## Dataset excerpts

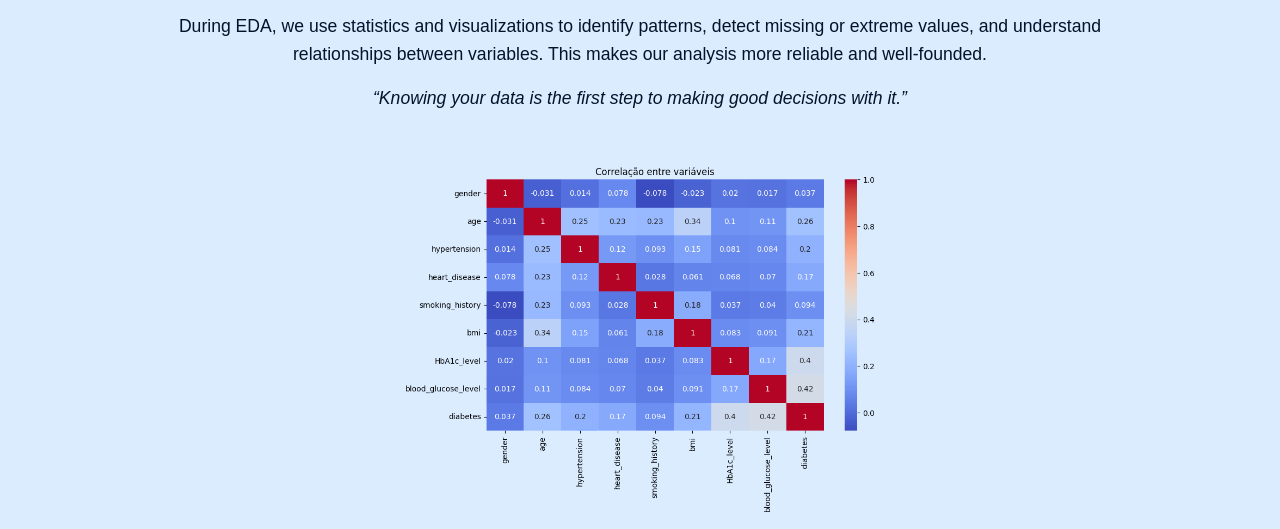
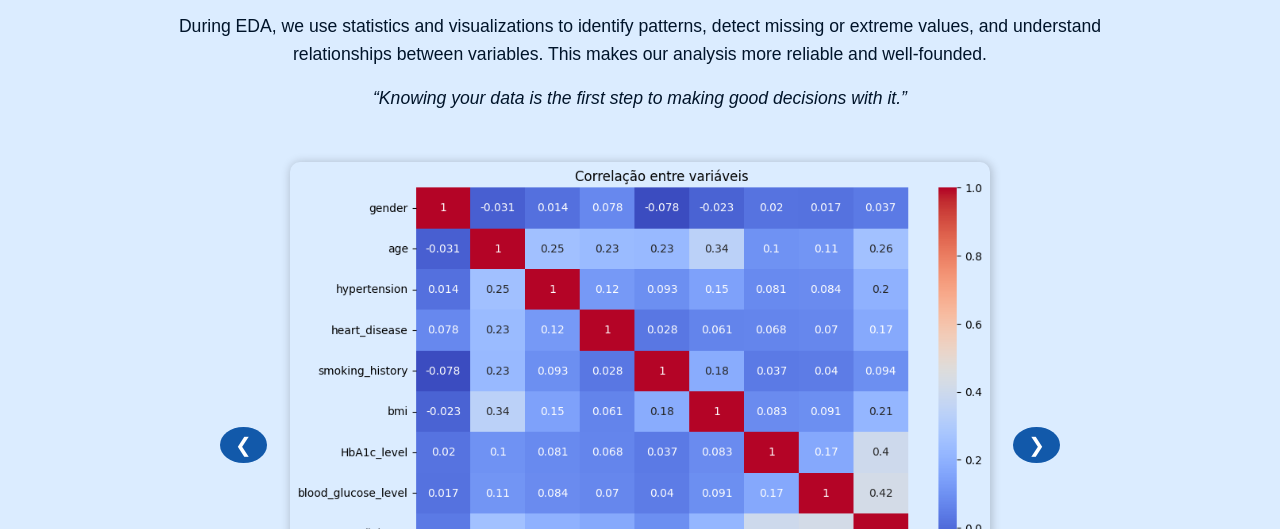
Before and after one commit to Jricardoqc/Diabetes, a plain HTML site: page HTML/EDA.html in a window 1280 px wide. Shown: the part 215-744 px from the top of the page. Drawn offline with Linux system fonts and the light colour scheme.

Commit message:
Carrossel na analise incluido

```diff
--- a/CSS/EDA.css
+++ b/CSS/EDA.css
@@ -19,3 +19,53 @@
     width: 80%;
   }
 }
+
+.carrossel {
+  position: relative;
+  max-width: 70%;
+  margin: auto;
+  text-align: center;
+}
+
+.slide {
+  display: none;
+}
+
+.slide.ativo {
+  display: block;
+}
+
+.slide img {
+  max-width: 100%;
+
+  border-radius: 10px;
+  box-shadow: 1px 1px 10px 1px rgba(0,0,0,0.2);
+}
+
+.insight {
+  font-style: italic;
+  font-size: 1.1rem;
+  margin-top: 10px;
+}
+
+/* Botões laterais */
+.controle {
+  position: absolute;
+  top: 45%;
+  justify-content: center;
+  color: white;
+  border: none;
+  font-size: 20px;
+  padding: 6px 15px;
+  border-radius: 100%;
+  cursor: pointer;
+  z-index: 10;
+}
+
+.btn-esquerda {
+  left: -10%;
+}
+
+.btn-direita {
+  right: -10%;
+}
--- a/HTML/EDA.html
+++ b/HTML/EDA.html
@@ -31,20 +31,41 @@
         “Knowing your data is the first step to making good decisions with it.”
       </p>
     </div>
-    <div id="todos-graficos">
-      <img src="../IMG/heatmap.png" alt="">
-      <img src="../IMG/diabeticos.png" alt="">
-      <img src="../IMG/distribuição de genero.png" alt="">
-      <img src="../IMG/boxplot.png" alt="">
-      <img src="../IMG/faixa etaria.png" alt="">
+
+    <div id="carrossel-graficos" class="carrossel">
+      <div class="slide ativo">
+        <img src="../IMG/heatmap.png" alt="Heatmap de Correlação">
+        <p class="insight">The heatmap shows strong correlations between glucose, BMI and age with the occurrence of diabetes.</p>
+      </div>
+      <div class="slide">
+        <img src="../IMG/diabeticos.png" alt="Distribuição de Diabéticos">
+        <p class="insight">Most of the data belongs to non-diabetic patients, indicating an unbalanced dataset.</p>
+      </div>
+      <div class="slide">
+        <img src="../IMG/distribuição de genero.png" alt="Distribuição por Gênero">
+        <p class="insight">The gender distribution is relatively balanced, useful for comparative risk analysis.</p>
+      </div>
+      <div class="slide">
+        <img src="../IMG/boxplot.png" alt="Boxplot de Variáveis">
+        <p class="insight">The boxplot highlights extreme BMI and glucose values, indicating possible outliers.</p>
+      </div>
+      <div class="slide">
+        <img src="../IMG/faixa etaria.png" alt="Distribuição por Faixa Etária">
+        <p class="insight">People between 40 and 60 years old represent the most affected group, according to the data.</p>
+      </div>
+
+      <!-- Botões laterais -->
+      <button class="btn-esquerda controle" id="anterior">❮</button>
+      <button class="btn-direita controle" id="proximo">❯</button>
     </div>
+
   </section>
   <footer>
     <p>Based on analyses of the Diabetes Prediction Dataset.</p>
     <p>Academic project for awareness and prevention of type 2 diabetes.</p>
     <p>© 2025 – All rights reserved.</p>
   </footer>
+  <script type="module" src="../script.js"></script>
 </body>
-<script type="module" src="./script.js"></script>
 
 </html>
--- a/script.js
+++ b/script.js
@@ -1,3 +1,26 @@
+document.addEventListener("DOMContentLoaded", () => {
+  let slideAtual = 0;
+  const slides = document.querySelectorAll(".slide");
+  const anteriorBtn = document.getElementById("anterior");
+  const proximoBtn = document.getElementById("proximo");
+
+  function mostrarSlide(index) {
+    slides.forEach(slide => slide.classList.remove("ativo"));
+    slideAtual = (index + slides.length) % slides.length;
+    slides[slideAtual].classList.add("ativo");
+  }
+
+  anteriorBtn.addEventListener("click", () => {
+    mostrarSlide(slideAtual - 1);
+  });
+
+  proximoBtn.addEventListener("click", () => {
+    mostrarSlide(slideAtual + 1);
+  });
+
+  mostrarSlide(slideAtual);
+});
+
 const botao = document.querySelectorAll(".botao");
 
 botao.forEach((botao) => {
```
Also changed, not shown: index.html (+1 -1 lines).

## Task statement
Find each line in the records holding the string "with" and show it.

## Task answer
Before and after one commit to Jricardoqc/Diabetes, a plain HTML site: page HTML/EDA.html in a window 1280 px wide. Shown: the part 215-744 px from the top of the page. Drawn offline with Linux system fonts and the light colour scheme.
         “Knowing your data is the first step to making good decisions with it.”
+        <p class="insight">The heatmap shows strong correlations between glucose, BMI and age with the occurrence of diabetes.</p>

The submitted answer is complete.